## Problem requirements
Check each line of the entries below for the word "from", and copy out the ones that have it.

## Extracted data
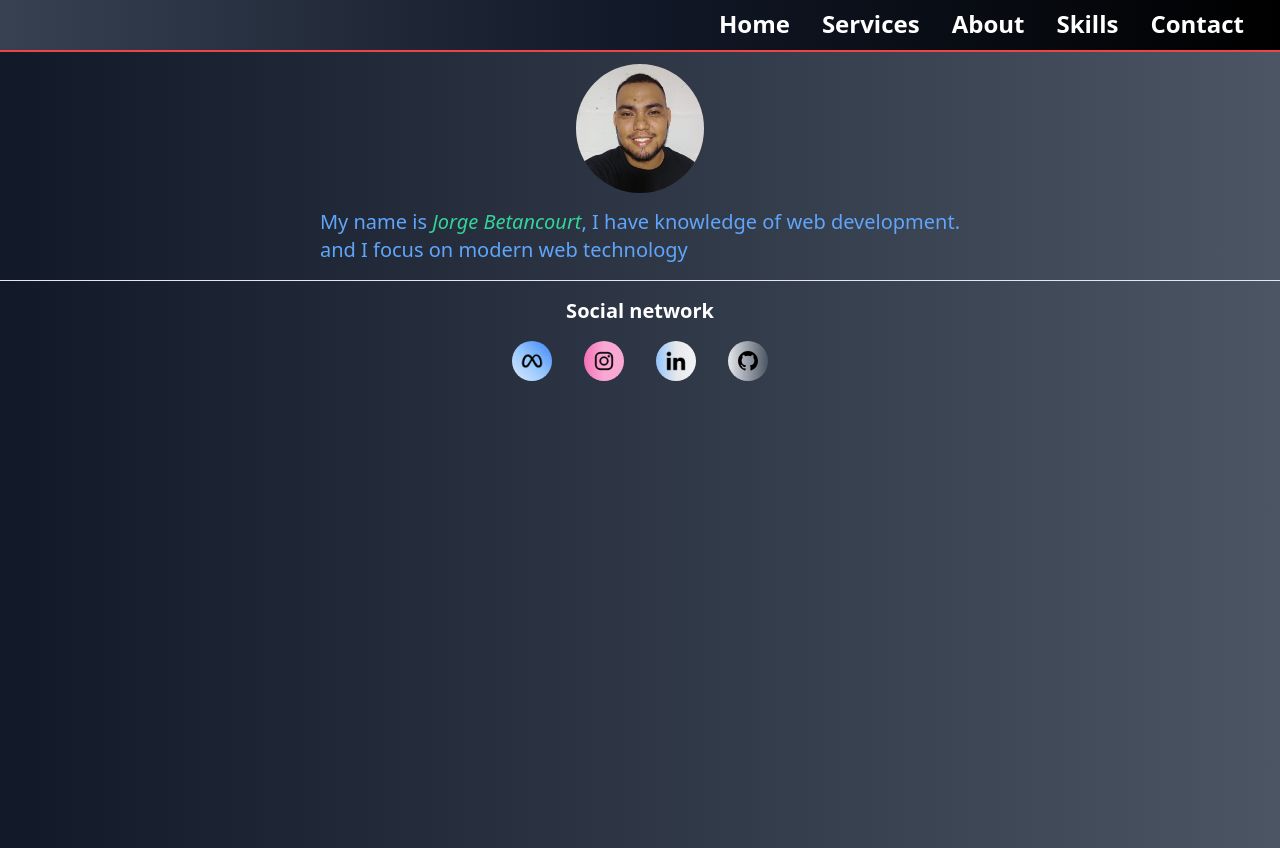
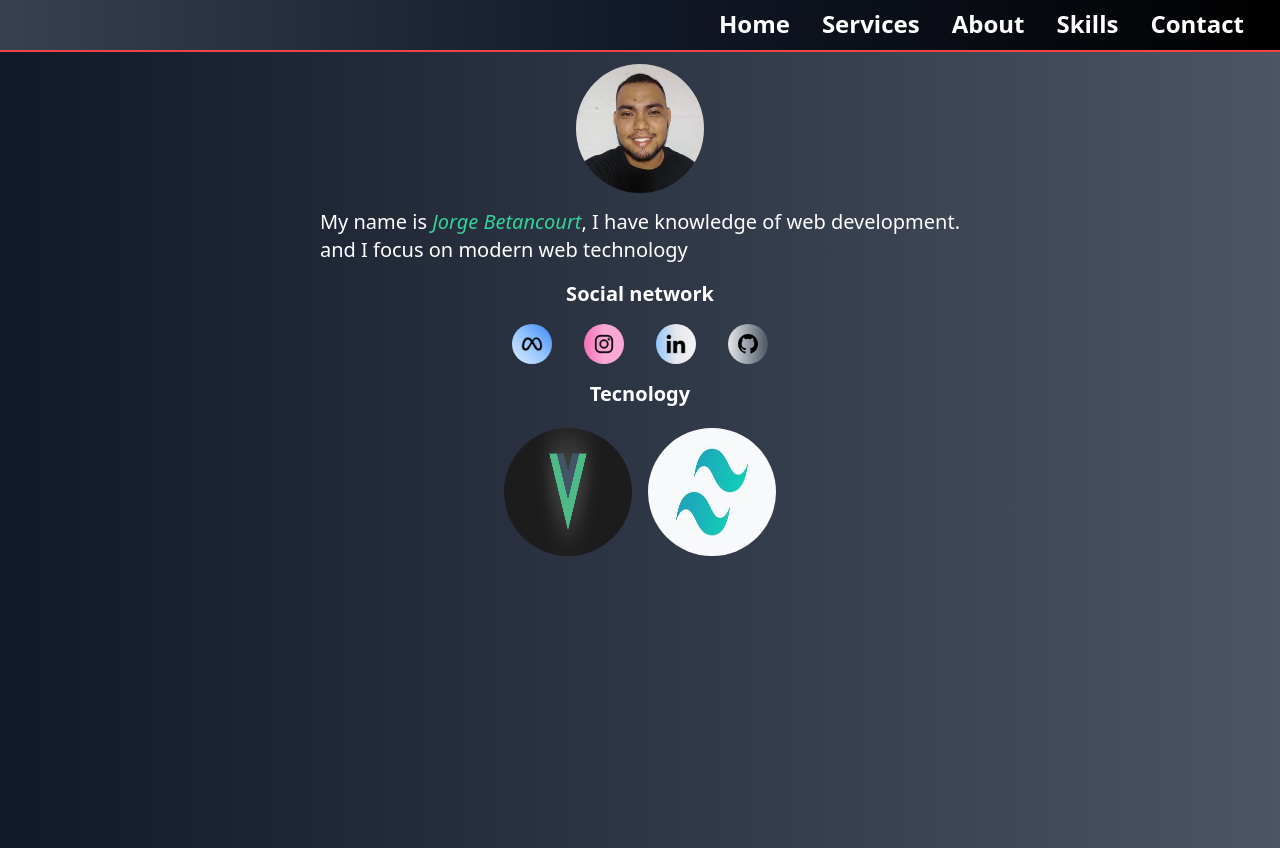
Before and after one commit to JBetancourt1996/web_portfolio, a Vue app: page / in a window 1280 px wide. Built offline with nearby package versions, Linux system fonts and the light colour scheme.

Commit message:
Mejorando el codigo

```diff
--- a/src/views/Home.vue
+++ b/src/views/Home.vue
@@ -1,7 +1,7 @@
 <template>
   <layout-content>
     <div
-      class="w-full h-full flex flex-col gap-4  from-gray-900 to-gray-600 bg-gradient-to-r"
+      class=" md:h-full flex flex-col gap-4  from-gray-900 to-gray-600 bg-gradient-to-r"
     >
 
 
@@ -14,10 +14,10 @@
 
         </div>
          <p
-              class=" text-blue-400  text-xl  md:mx-auto mx-4 "
+              class=" text-white text-xl  md:mx-auto mx-4 "
             >My name is <i class="text-green-400">Jorge Betancourt</i>, I have knowledge of web development. <br>  and I focus on modern  web technology</p>
 
-            <hr>
+
     <p class=" mx-auto text-center md:mx-10 text-xl font-semibold text-white">Social network</p>
           <div class=" flex mx-auto">
                <div
@@ -32,6 +32,17 @@
             </div>
                </div>
           </div>
+
+             <p class=" mx-auto text-center md:mx-10 text-xl font-semibold text-white">Tecnology</p>
+          <div class=" flex px-4 gap-4 justify-center bg-dblack py-4 -mt-3">
+                <div  v-for="items in img" :key="items.id">
+
+              <img  :src="items.img" alt="" class=" h-32 w-32 rounded-full">
+
+
+          </div>
+          </div>
+
     </div>
   </layout-content>
 </template>
@@ -78,11 +89,15 @@ export default {
         estilo: 'from-gray-200 to-gray-600 bg-gradient-to-r'
 
       }
-      ]
+      ],
+      img:[{id:1,
+      img: require('../assets/img/vue.jpg')
+      },
+      {id:2,
+      img: require('../assets/img/tail.jpeg')
+      }]
     }
   },
-  methods: {
 
-  }
 }
 </script>
```
Also changed, not shown: src/assets/img/tail.jpeg (added).
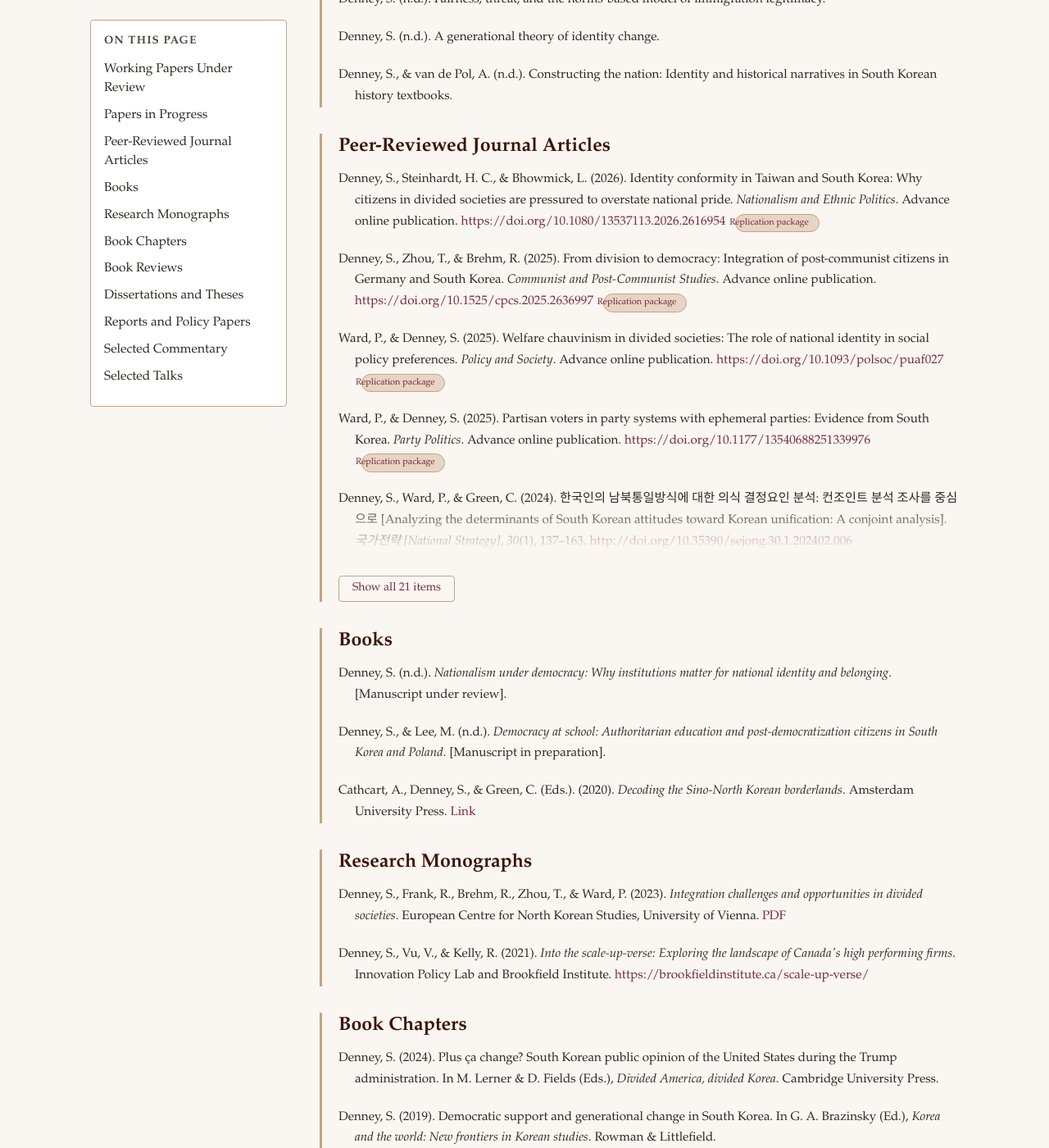
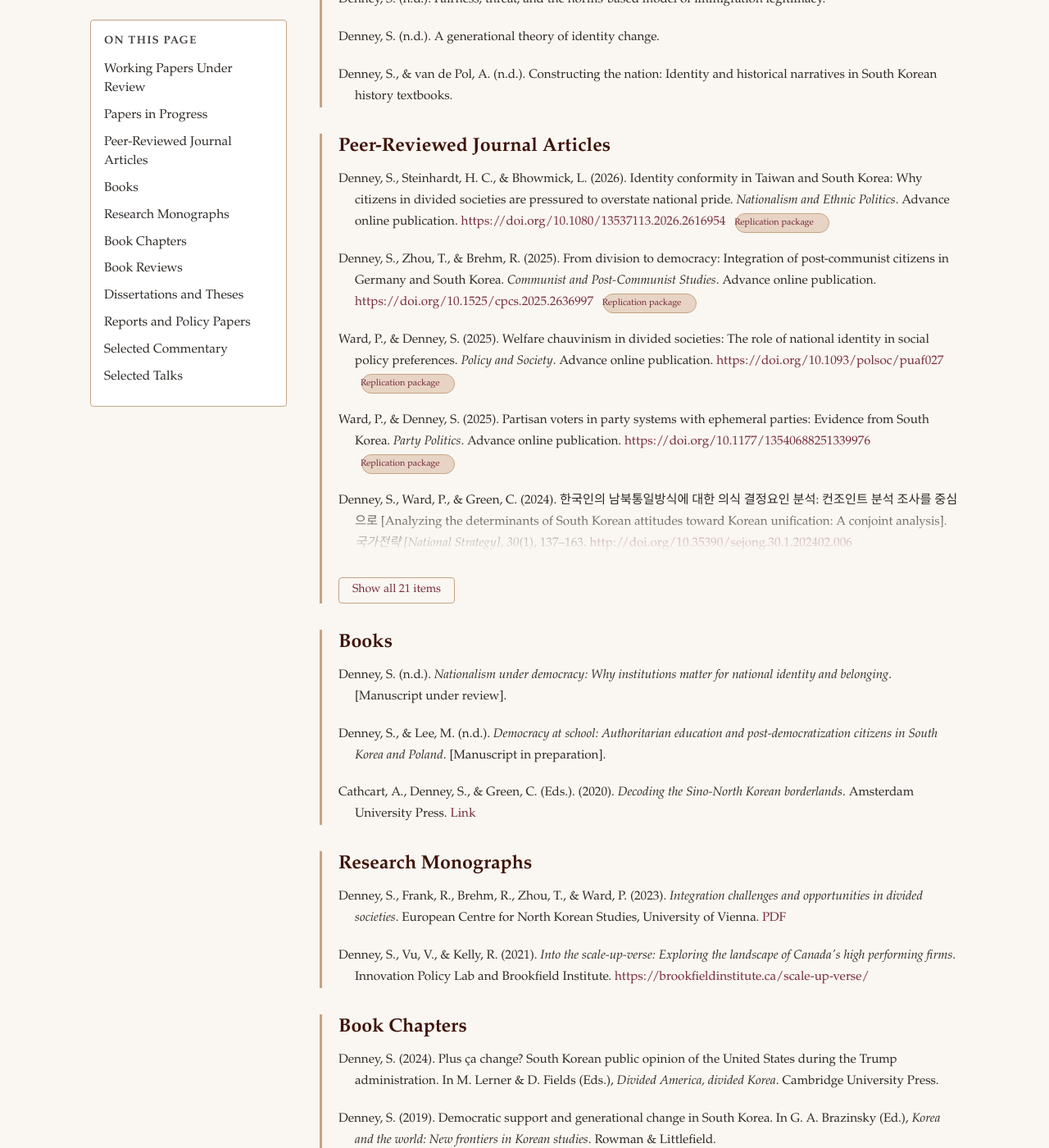
Before and after one commit to scdenney/scdenney.github.io, a Jekyll site: the page built from research.md, in a window 1280 px wide and 1400 px high, scrolled down 744 px. Shown: the whole window at 82% size. Built offline with Jekyll 4.4.1, drawn with Linux system fonts in a browser that asks for light colours.

Commit message:
Increase badge horizontal padding so text sits fully inside pill

```diff
--- a/assets/css/style.css
+++ b/assets/css/style.css
@@ -324,7 +324,7 @@ hr {
 .replication-badge {
   display: inline-block;
   margin-left: 8px;
-  padding: 2px 12px;
+  padding: 3px 18px;
   font-size: 0.72em;
   font-weight: 500;
   line-height: 1.5;
```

## Exercise output
-      class="w-full h-full flex flex-col gap-4  from-gray-900 to-gray-600 bg-gradient-to-r"
+      class=" md:h-full flex flex-col gap-4  from-gray-900 to-gray-600 bg-gradient-to-r"
         estilo: 'from-gray-200 to-gray-600 bg-gradient-to-r'
Before and after one commit to scdenney/scdenney.github.io, a Jekyll site: the page built from research.md, in a window 1280 px wide and 1400 px high, scrolled down 744 px. Shown: the whole window at 82% size. Built offline with Jekyll 4.4.1, drawn with Linux system fonts in a browser that asks for light colours.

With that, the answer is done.